### TASK STATEMENT:
Without the pictures, output the records below word for word.
※ ※ ※
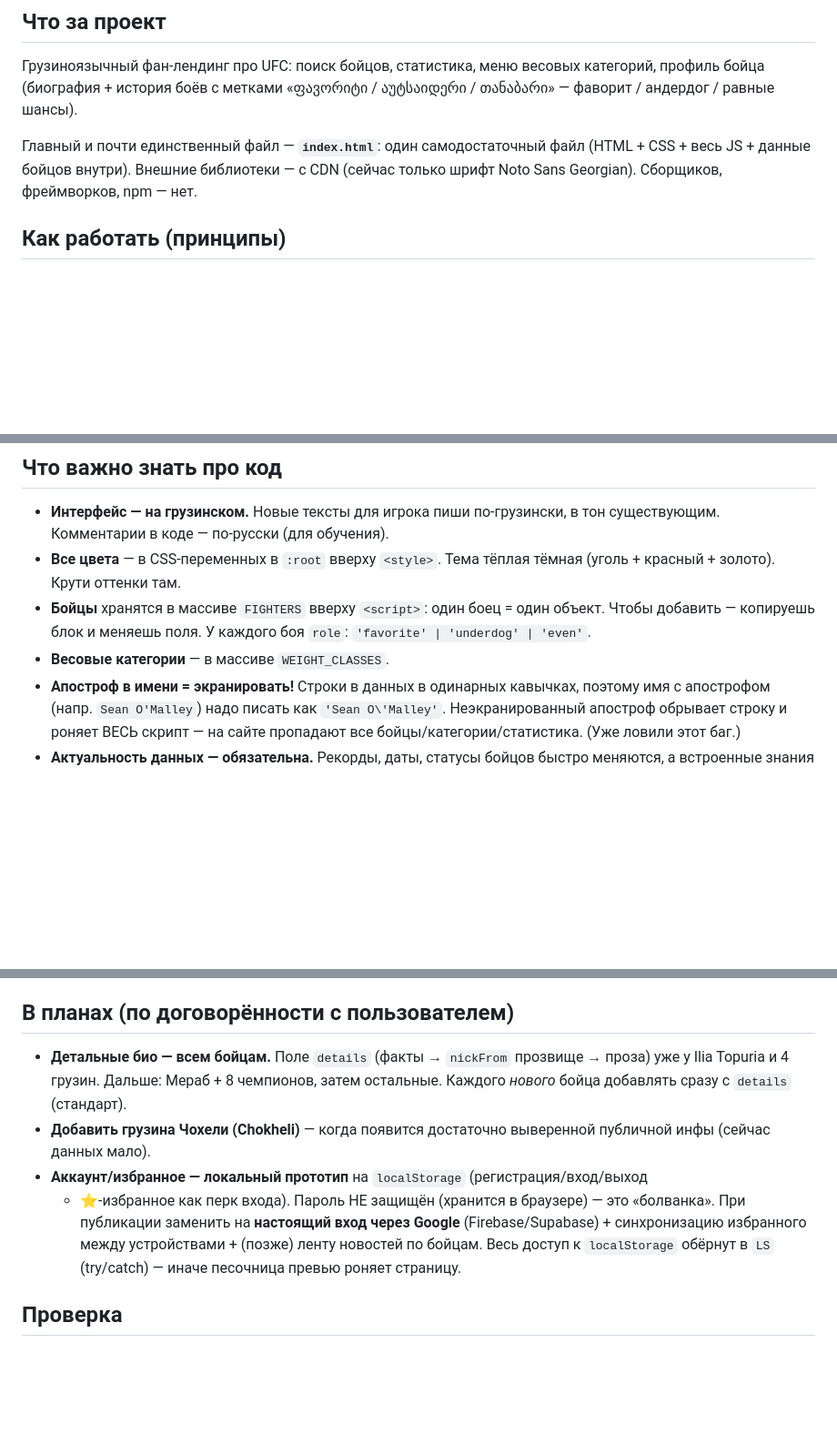
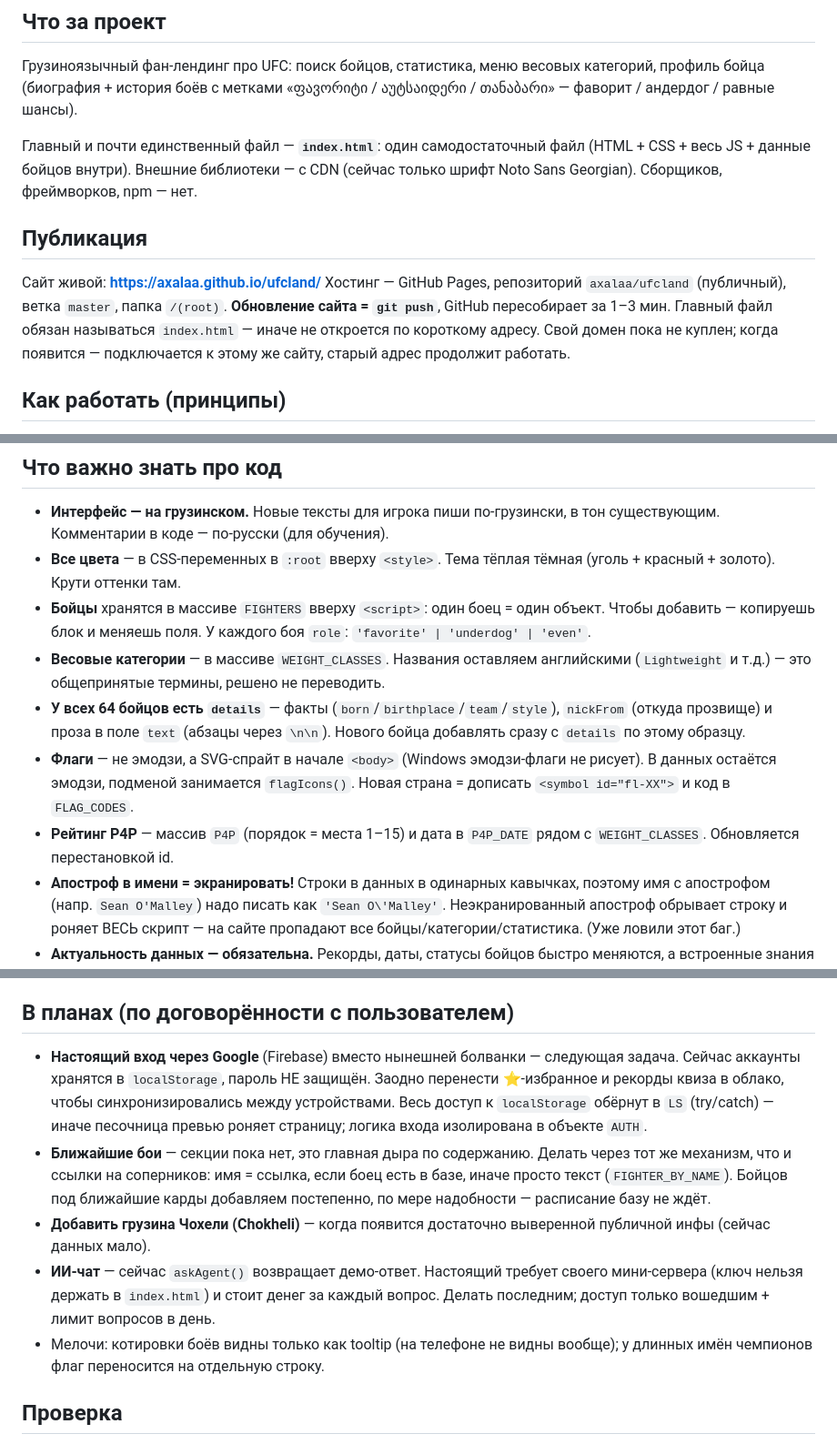
Before and after one commit to axalaa/ufcland, a Markdown page: CLAUDE.md, 3 parts joined by grey strips. Shown at 91% size. Drawn GitHub-style; blank space fills up the shorter version.

Commit message:
Document deployment, refresh project notes
- Add Publication section: live URL, GitHub Pages setup, git push workflow
- Note flags/P4P/details conventions added in recent work
- Replace completed "details for all fighters" plan item with current backlog
  (Google auth, upcoming fights, AI chat, known small issues)

Co-Authored-By: Claude Opus 5 <noreply@anthropic.com>

```diff
--- a/CLAUDE.md
+++ b/CLAUDE.md
@@ -10,6 +10,14 @@
 Главный и почти единственный файл — **`index.html`**: один самодостаточный файл
 (HTML + CSS + весь JS + данные бойцов внутри). Внешние библиотеки — с CDN
 (сейчас только шрифт Noto Sans Georgian). Сборщиков, фреймворков, npm — нет.
+
+## Публикация
+Сайт живой: **https://axalaa.github.io/ufcland/**
+Хостинг — GitHub Pages, репозиторий `axalaa/ufcland` (публичный), ветка `master`,
+папка `/(root)`. **Обновление сайта = `git push`**, GitHub пересобирает за 1–3 мин.
+Главный файл обязан называться `index.html` — иначе не откроется по короткому адресу.
+Свой домен пока не куплен; когда появится — подключается к этому же сайту,
+старый адрес продолжит работать.
 
 ## Как работать (принципы)
 1. **Думать до кода.** Перед изменением кратко проговори план и риски.
@@ -29,7 +37,16 @@
 - **Бойцы** хранятся в массиве `FIGHTERS` вверху `<script>`: один боец = один
   объект. Чтобы добавить — копируешь блок и меняешь поля. У каждого боя
   `role`: `'favorite' | 'underdog' | 'even'`.
-- **Весовые категории** — в массиве `WEIGHT_CLASSES`.
+- **Весовые категории** — в массиве `WEIGHT_CLASSES`. Названия оставляем
+  английскими (`Lightweight` и т.д.) — это общепринятые термины, решено не переводить.
+- **У всех 64 бойцов есть `details`** — факты (`born`/`birthplace`/`team`/`style`),
+  `nickFrom` (откуда прозвище) и проза в поле `text` (абзацы через `\n\n`).
+  Нового бойца добавлять сразу с `details` по этому образцу.
+- **Флаги** — не эмодзи, а SVG-спрайт в начале `<body>` (Windows эмодзи-флаги не
+  рисует). В данных остаётся эмодзи, подменой занимается `flagIcons()`.
+  Новая страна = дописать `<symbol id="fl-XX">` и код в `FLAG_CODES`.
+- **Рейтинг P4P** — массив `P4P` (порядок = места 1–15) и дата в `P4P_DATE`
+  рядом с `WEIGHT_CLASSES`. Обновляется перестановкой id.
 - **Апостроф в имени = экранировать!** Строки в данных в одинарных кавычках,
   поэтому имя с апострофом (напр. `Sean O'Malley`) надо писать как
   `'Sean O\'Malley'`. Неэкранированный апостроф обрывает строку и роняет ВЕСЬ
@@ -45,16 +62,22 @@
   удалить заглушку и раскомментировать `<video>` (см. комментарий в коде).
 
 ## В планах (по договорённости с пользователем)
-- **Детальные био — всем бойцам.** Поле `details` (факты → `nickFrom` прозвище →
-  проза) уже у Ilia Topuria и 4 грузин. Дальше: Мераб + 8 чемпионов, затем
-  остальные. Каждого *нового* бойца добавлять сразу с `details` (стандарт).
+- **Настоящий вход через Google** (Firebase) вместо нынешней болванки — следующая
+  задача. Сейчас аккаунты хранятся в `localStorage`, пароль НЕ защищён. Заодно
+  перенести ⭐-избранное и рекорды квиза в облако, чтобы синхронизировались между
+  устройствами. Весь доступ к `localStorage` обёрнут в `LS` (try/catch) — иначе
+  песочница превью роняет страницу; логика входа изолирована в объекте `AUTH`.
+- **Ближайшие бои** — секции пока нет, это главная дыра по содержанию. Делать через
+  тот же механизм, что и ссылки на соперников: имя = ссылка, если боец есть в базе,
+  иначе просто текст (`FIGHTER_BY_NAME`). Бойцов под ближайшие карды добавляем
+  постепенно, по мере надобности — расписание базу не ждёт.
 - **Добавить грузина Чохели (Chokheli)** — когда появится достаточно выверенной
   публичной инфы (сейчас данных мало).
-- **Аккаунт/избранное — локальный прототип** на `localStorage` (регистрация/вход/выход
-  + ⭐-избранное как перк входа). Пароль НЕ защищён (хранится в браузере) — это «болванка».
-  При публикации заменить на **настоящий вход через Google** (Firebase/Supabase) +
-  синхронизацию избранного между устройствами + (позже) ленту новостей по бойцам.
-  Весь доступ к `localStorage` обёрнут в `LS` (try/catch) — иначе песочница превью роняет страницу.
+- **ИИ-чат** — сейчас `askAgent()` возвращает демо-ответ. Настоящий требует своего
+  мини-сервера (ключ нельзя держать в `index.html`) и стоит денег за каждый вопрос.
+  Делать последним; доступ только вошедшим + лимит вопросов в день.
+- Мелочи: котировки боёв видны только как tooltip (на телефоне не видны вообще);
+  у длинных имён чемпионов флаг переносится на отдельную строку.
 
 ## Проверка
 Запускать сайт автоматически нельзя (нужен браузер). После изменений не утверждай
```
※ ※ ※
### FINAL ANSWER:
Before and after one commit to axalaa/ufcland, a Markdown page: CLAUDE.md, 3 parts joined by grey strips. Shown at 91% size. Drawn GitHub-style; blank space fills up the shorter version.

Commit message:
Document deployment, refresh project notes
- Add Publication section: live URL, GitHub Pages setup, git push workflow
- Note flags/P4P/details conventions added in recent work
- Replace completed "details for all fighters" plan item with current backlog
  (Google auth, upcoming fights, AI chat, known small issues)

Co-Authored-By: Claude Opus 5 <noreply@anthropic.com>

```diff
--- a/CLAUDE.md
+++ b/CLAUDE.md
@@ -10,6 +10,14 @@
 Главный и почти единственный файл — **`index.html`**: один самодостаточный файл
 (HTML + CSS + весь JS + данные бойцов внутри). Внешние библиотеки — с CDN
 (сейчас только шрифт Noto Sans Georgian). Сборщиков, фреймворков, npm — нет.
+
+## Публикация
+Сайт живой: **https://axalaa.github.io/ufcland/**
+Хостинг — GitHub Pages, репозиторий `axalaa/ufcland` (публичный), ветка `master`,
+папка `/(root)`. **Обновление сайта = `git push`**, GitHub пересобирает за 1–3 мин.
+Главный файл обязан называться `index.html` — иначе не откроется по короткому адресу.
+Свой домен пока не куплен; когда появится — подключается к этому же сайту,
+старый адрес продолжит работать.
 
 ## Как работать (принципы)
 1. **Думать до кода.** Перед изменением кратко проговори план и риски.
@@ -29,7 +37,16 @@
 - **Бойцы** хранятся в массиве `FIGHTERS` вверху `<script>`: один боец = один
   объект. Чтобы добавить — копируешь блок и меняешь поля. У каждого боя
   `role`: `'favorite' | 'underdog' | 'even'`.
-- **Весовые категории** — в массиве `WEIGHT_CLASSES`.
+- **Весовые категории** — в массиве `WEIGHT_CLASSES`. Названия оставляем
+  английскими (`Lightweight` и т.д.) — это общепринятые термины, решено не переводить.
+- **У всех 64 бойцов есть `details`** — факты (`born`/`birthplace`/`team`/`style`),
+  `nickFrom` (откуда прозвище) и проза в поле `text` (абзацы через `\n\n`).
+  Нового бойца добавлять сразу с `details` по этому образцу.
+- **Флаги** — не эмодзи, а SVG-спрайт в начале `<body>` (Windows эмодзи-флаги не
+  рисует). В данных остаётся эмодзи, подменой занимается `flagIcons()`.
+  Новая страна = дописать `<symbol id="fl-XX">` и код в `FLAG_CODES`.
+- **Рейтинг P4P** — массив `P4P` (порядок = места 1–15) и дата в `P4P_DATE`
+  рядом с `WEIGHT_CLASSES`. Обновляется перестановкой id.
 - **Апостроф в имени = экранировать!** Строки в данных в одинарных кавычках,
   поэтому имя с апострофом (напр. `Sean O'Malley`) надо писать как
   `'Sean O\'Malley'`. Неэкранированный апостроф обрывает строку и роняет ВЕСЬ
@@ -45,16 +62,22 @@
   удалить заглушку и раскомментировать `<video>` (см. комментарий в коде).
 
 ## В планах (по договорённости с пользователем)
-- **Детальные био — всем бойцам.** Поле `details` (факты → `nickFrom` прозвище →
-  проза) уже у Ilia Topuria и 4 грузин. Дальше: Мераб + 8 чемпионов, затем
-  остальные. Каждого *нового* бойца добавлять сразу с `details` (стандарт).
+- **Настоящий вход через Google** (Firebase) вместо нынешней болванки — следующая
+  задача. Сейчас аккаунты хранятся в `localStorage`, пароль НЕ защищён. Заодно
+  перенести ⭐-избранное и рекорды квиза в облако, чтобы синхронизировались между
+  устройствами. Весь доступ к `localStorage` обёрнут в `LS` (try/catch) — иначе
+  песочница превью роняет страницу; логика входа изолирована в объекте `AUTH`.
+- **Ближайшие бои** — секции пока нет, это главная дыра по содержанию. Делать через
+  тот же механизм, что и ссылки на соперников: имя = ссылка, если боец есть в базе,
+  иначе просто текст (`FIGHTER_BY_NAME`). Бойцов под ближайшие карды добавляем
+  постепенно, по мере надобности — расписание базу не ждёт.
 - **Добавить грузина Чохели (Chokheli)** — когда появится достаточно выверенной
   публичной инфы (сейчас данных мало).
-- **Аккаунт/избранное — локальный прототип** на `localStorage` (регистрация/вход/выход
-  + ⭐-избранное как перк входа). Пароль НЕ защищён (хранится в браузере) — это «болванка».
-  При публикации заменить на **настоящий вход через Google** (Firebase/Supabase) +
-  синхронизацию избранного между устройствами + (позже) ленту новостей по бойцам.
-  Весь доступ к `localStorage` обёрнут в `LS` (try/catch) — иначе песочница превью роняет страницу.
+- **ИИ-чат** — сейчас `askAgent()` возвращает демо-ответ. Настоящий требует своего
+  мини-сервера (ключ нельзя держать в `index.html`) и стоит денег за каждый вопрос.
+  Делать последним; доступ только вошедшим + лимит вопросов в день.
+- Мелочи: котировки боёв видны только как tooltip (на телефоне не видны вообще);
+  у длинных имён чемпионов флаг переносится на отдельную строку.
 
 ## Проверка
 Запускать сайт автоматически нельзя (нужен браузер). После изменений не утверждай
```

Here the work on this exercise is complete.